For the last two years, educators all over the country have expressed an interest in creating schools that are genuinely inclusive. We recognize that students who experience a sense of belonging at school have greater levels of emotional wellness and academic achievement. Yet, as of today, a search for hair discrimination in schools results in more than 30 million hits. There are simply too many examples of Black children’s academic opportunities being impacted by their hair.
There have even been laws enacted to end hair discrimination in schools and workplaces in response to this growing concern. The CROWN (Creating a Respectful and Open World for Natural Hair) Act, for example, has been signed into law in 19 states and counting. So, how can school leaders eliminate discriminatory hair policies and be identity affirming as it relates to Black hair?
4 Ways School Administrators Can End Anti-Black Hair Policies
1. Improve school culture. Numerous studies have shown that the majority of Black girls and some Black boys have dealt with hair-related harassment, teasing, or bullying at school. Administrators can begin to turn this around by doing the following:
- Encouraging teachers to have students take a deep dive into hair discrimination. Hearing students’ thoughts on the issue can provide a lot of insight. When I was an eighth-grade English teacher, we listened to Solange Knowles’s “Don’t Touch My Hair,” read the lyrics, and explored the relationship between our hair and our identity. We all learned from each other during the discussions and related writing assignments.
- Always addressing community members’ biased or unkind comments about Black hair. Whether the offense is deliberate or unintentional, it’s a teachable moment for addressing the larger implications of bias.
- Empowering students to critically review school dress code policies, especially those that are related to hair. Young people enjoy the idea of being involved in creating or dismantling rules, and it serves as an organic lesson about policy-making and revision.
2. Enhance representation. Representation creates opportunities for all students to embrace and celebrate Black hair. This morning I was scrolling on Instagram and saw a repost from @kabee_315, a Black teacher. The caption read as follows: “After seeing one of my kids crying because one of the boys made fun of her hair, I was reminded of a picture of a teacher who copied her student’s hairstyle for a similar reason. The next day I brought my supplies to school and copied her hairstyle… We had a class conversation about how our words and actions impact each other.”
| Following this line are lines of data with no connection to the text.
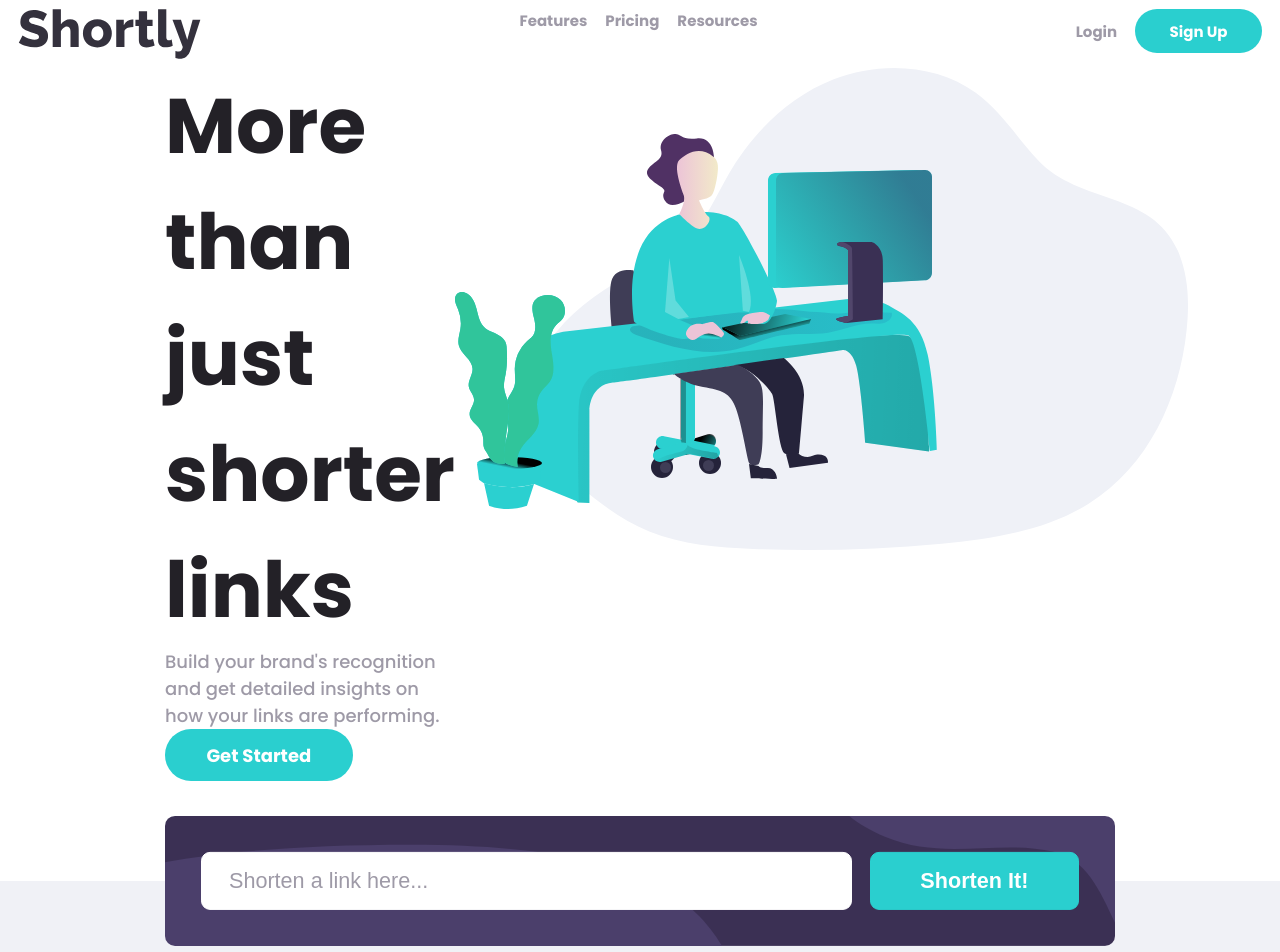
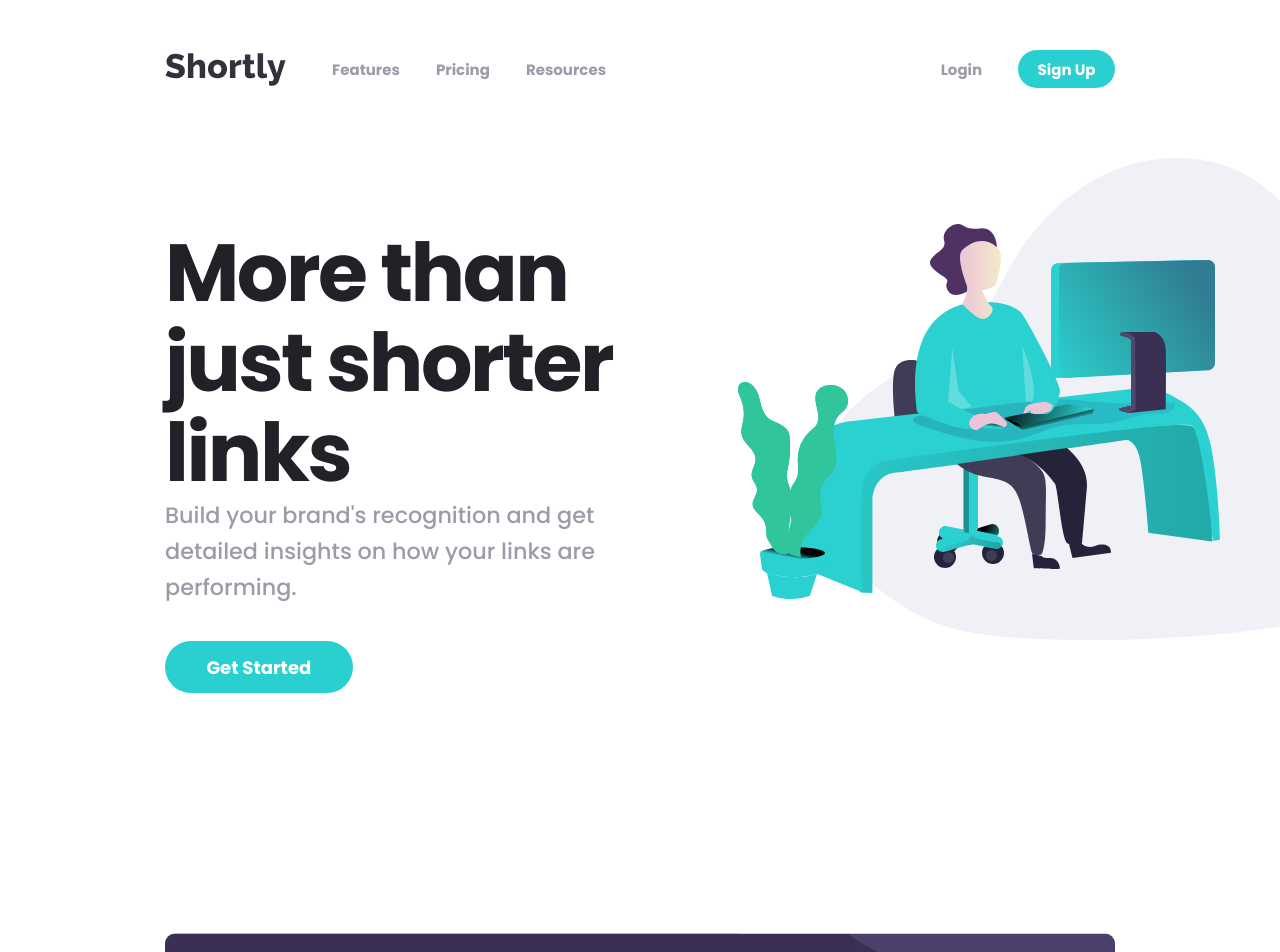
Before and after one commit to mathieuc22/url-shortening-api-master, a Vue app: page / in a window 1280 px wide. Shown: the top 952 px of the page. Built offline with nearby package versions, Linux system fonts and the light colour scheme.

Commit message:
Template implementation wip

```diff
--- a/package.json
+++ b/package.json
@@ -13,6 +13,7 @@
   "devDependencies": {
     "@vitejs/plugin-vue": "^2.3.1",
     "sass": "^1.50.1",
+    "sass-loader": "^12.6.0",
     "vite": "^2.9.5"
   }
 }
--- a/src/App.vue
+++ b/src/App.vue
@@ -8,26 +8,7 @@ import Shorten from './components/Shorten.vue';
 </script>
 
 <template>
-  <AppHeader/>
+  <AppHeader />
   <Hero title="More than just shorter links" />
-  <Shorten/>
+  <Shorten />
 </template>
-
-<style lang="scss">
-
-.btn {
-  color: #ffffff;
-	background-color: $color-primary-cyan;
-	border-radius: 2.3em;
-  display: inline-block;
-  cursor: pointer;
-  font-size: 1em;
-  font-weight: 700;
-  padding: 0.7em 2.3em;
-  text-decoration: none;
-  &:hover {
-    color: #ffffff;
-	  background-color: lighten($color: $color-primary-cyan, $amount: 20%);
-}
-}
-</style>
--- a/src/components/AppHeader.vue
+++ b/src/components/AppHeader.vue
@@ -1,17 +1,17 @@
 <template>
     <header>
-    <img alt="Vue logo" src="../assets/logo.svg" height="50" />
-    <nav>
+        <img class="logo" alt="Vue logo" src="../assets/logo.svg" height="50" />
+        <nav class="navigation">
             <ul>
                 <li>Features</li>
                 <li>Pricing</li>
                 <li>Resources</li>
             </ul>
         </nav>
-    <nav>
+        <nav class="authentication">
             <ul>
                 <li>Login</li>
-        <li class="btn">Sign Up</li>
+                <li class="btn btn--small">Sign Up</li>
             </ul>
         </nav>
     </header>
@@ -21,14 +21,26 @@
 header {
     font-weight: 700;
     display: flex;
-  padding: 0.5rem 1rem;
+    align-items: center;
+    padding: 50px 165px;
+    margin-bottom: 20px;
+
     p {
         margin-left: 1rem;
     }
 }
 
-nav {
+.logo {
+    height: 100%;
+}
+
+.navigation {
+    margin-left: 10px;
+}
+
+.authentication {
     margin-left: auto;
+}
 
 ul {
     font-size: 15px;
@@ -37,11 +49,11 @@ nav {
 
 ul li {
     display: inline-flex;
-    margin-left: 1rem;
+    margin-left: 2rem;
+
     &:hover {
         color: $color-neutral-verydarkviolet;
         cursor: pointer;
     }
 }
-}
 </style>
--- a/src/components/Hero.vue
+++ b/src/components/Hero.vue
@@ -18,22 +18,45 @@
 </template>
 
 <style lang="scss">
-
 .hero {
     display: flex;
     text-align: left;
+    position: relative;
+    margin-bottom: 120px;
+    overflow: hidden;
+
+    &__content {
+        width: 55%;
+        padding: 70px 0px;
+    }
+
+    &__illustration {
+        position: absolute;
+        left: 57.66%;
+    }
+
     &__title {
         color: $color-neutral-verydarkviolet;
-        font-size: 4.3rem;
+        font-size: 4.5rem;
+        letter-spacing: -2.5px;
+        line-height: 5rem;
+    }
+
+    &__text {
+        font-size: 1.24rem;
+        line-height: 2rem;
+    }
+
+    &__getstarted {
+        margin: 35px 0;
     }
 }
-
 </style>
 
 <script setup>
 
 defineProps({
-  title: String
+    title: String
 })
 
 </script>
--- a/src/components/Shorten.vue
+++ b/src/components/Shorten.vue
@@ -9,7 +9,6 @@
 </template>
 
 <style lang="scss">
-
 .shorten {
     margin-top: 100px;
     display: flex;
@@ -19,25 +18,26 @@
     &__form {
         transform: translateY(-50%);
         background-color: $color-primary-darkviolet;
-        padding: 2rem;
+        padding: 2.9rem 3.5rem;
         border-radius: 10px;
         background-image: url("../assets/bg-shorten-desktop.svg");
         display: flex;
         justify-content: space-between;
-        gap: 1rem;
+        gap: 1.5rem;
         width: 100%;
-        font-size: 1.2rem;
+        font-size: 1.12rem;
     }
 
     &__input {
         width: 100%;
-        padding: 0.6rem 1.5rem;
+        padding: 1.1rem 1.5rem;
         border-radius: 0.5rem !important;
         border: 1px solid $color-primary-bg;
         font-size: 1em;
 
         &::placeholder {
             color: $color-neutral-grayishviolet;
+            font-family: $font-family-primary;
         }
 
         &:focus {
@@ -50,9 +50,11 @@
             flex: 1;
             font-weight: 700;
             transition: all 0.2s ease-in-out;
+
             &:hover {
                 border: 1px solid lighten($color: $color-primary-cyan, $amount: 20%);
             }
+
             &:active {
                 transform: translateY(5px);
             }
--- a/src/main.js
+++ b/src/main.js
@@ -1,4 +1,4 @@
 import { createApp } from 'vue'
 import App from './App.vue'
 
-createApp(App).mount('#app')
+createApp(App).mount('body')
--- a/src/styles/_base.scss
+++ b/src/styles/_base.scss
@@ -1,5 +1,3 @@
-@import url('https://fonts.googleapis.com/css2?family=Poppins:wght@500;700&display=swap');
-
 // Base
 
 *,
@@ -12,9 +10,7 @@
 
 html,
 body {
-  font-family: 'Poppins', sans-serif;
-  -webkit-font-smoothing: antialiased;
-  -moz-osx-font-smoothing: grayscale;
+  font-family: $font-family-primary;
   text-align: center;
   color: $color-neutral-grayishviolet;
   font-size: 18px;
@@ -27,5 +23,26 @@ body {
 }
 
 section {
-    padding: 0 165px;
+  padding: 0 165px;
 }
+
+.btn {
+  color: $color-primary-bg;
+  background-color: $color-primary-cyan;
+  border-radius: 2.3em;
+  display: inline-block;
+  cursor: pointer;
+  font-size: 1em;
+  font-weight: 700;
+  padding: 0.7em 2.3em;
+  text-decoration: none;
+
+  &--small {
+    padding: 0.5em 1.3em;
+  }
+
+  &:hover {
+    color: $color-primary-bg;
+    background-color: lighten($color: $color-primary-cyan, $amount: 20%);
+  }
+}
--- a/src/styles/_variables.scss
+++ b/src/styles/_variables.scss
@@ -1,3 +1,5 @@
+@import url("https://fonts.googleapis.com/css2?family=Poppins:wght@500;700&display=swap");
+
 $color-primary-cyan: #2acfcf;
 $color-primary-darkviolet: hsl(257, 27%, 26%);
 $color-secondary-red: hsl(0, 87%, 67%);
@@ -8,3 +10,5 @@ $color-neutral-verydarkviolet: hsl(260, 8%, 14%);
 
 $color-neutral-bg: #f0f1f6;
 $color-primary-bg: white;
+
+$font-family-primary: 'Poppins', sans-serif;
```
Also changed, not shown: 1 other file (tests, documents, lock files or other folders). Lines whose indentation alone changed are shown as unchanged.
This is one of many examples of how representation is an incredibly powerful force for children. Books we choose to teach, historical and current-day figures we talk about, images we display throughout the school, and guests we invite to speak at assemblies all provide opportunities to increase representation and create an identity-affirming setting that benefits all students.
3. Acknowledge bias. At the root of race-based hair discrimination are systemic racism and bias. This contributes to the idea that Black hair cannot be both natural and professional.
Start by acknowledging bias in your hair preferences, and encourage others to do the same. Reading the Perception Institute’s ”Good Hair“ study is a great place to start.
4. Evaluate dress codes. During a study I conducted in 2020, my research partner and I randomly selected and audited dress codes at schools across the country. Around 70 percent of them mentioned hair, 20 percent forbade students to wear their hair in Afros, and around 20 percent forbade students to wear their hair in braids.
Here are two critical questions we can ask ourselves about our school’s dress code policies:
- What is the purpose of this rule? Often we rationalize dress code policies by saying that they prevent distraction. What message are we perpetuating by telling Black children that their hair is a distraction?
- Are Black students disproportionately impacted by this policy? According to the model policy from the Dignity in Schools Campaign, dress codes prohibiting “braids, locs, beads, Afros, Afro-puffs, weaves, extensions, hair worn naturally,” target Black children and faculty.
Hair discrimination isn’t about aesthetics. There are lots of related topics you can explore to help you understand the issue.
Even though we’re talking about anti-Black hair policies, dress codes and all elements of school culture should also be critically assessed periodically to determine the impact on all marginalized groups, such as other people of color, people who are female-identifying, those who are gender-expansive, or those who are part of a religious minority. Our ongoing and concerted efforts will go a long way toward providing identity-affirming spaces for all members of our school communities.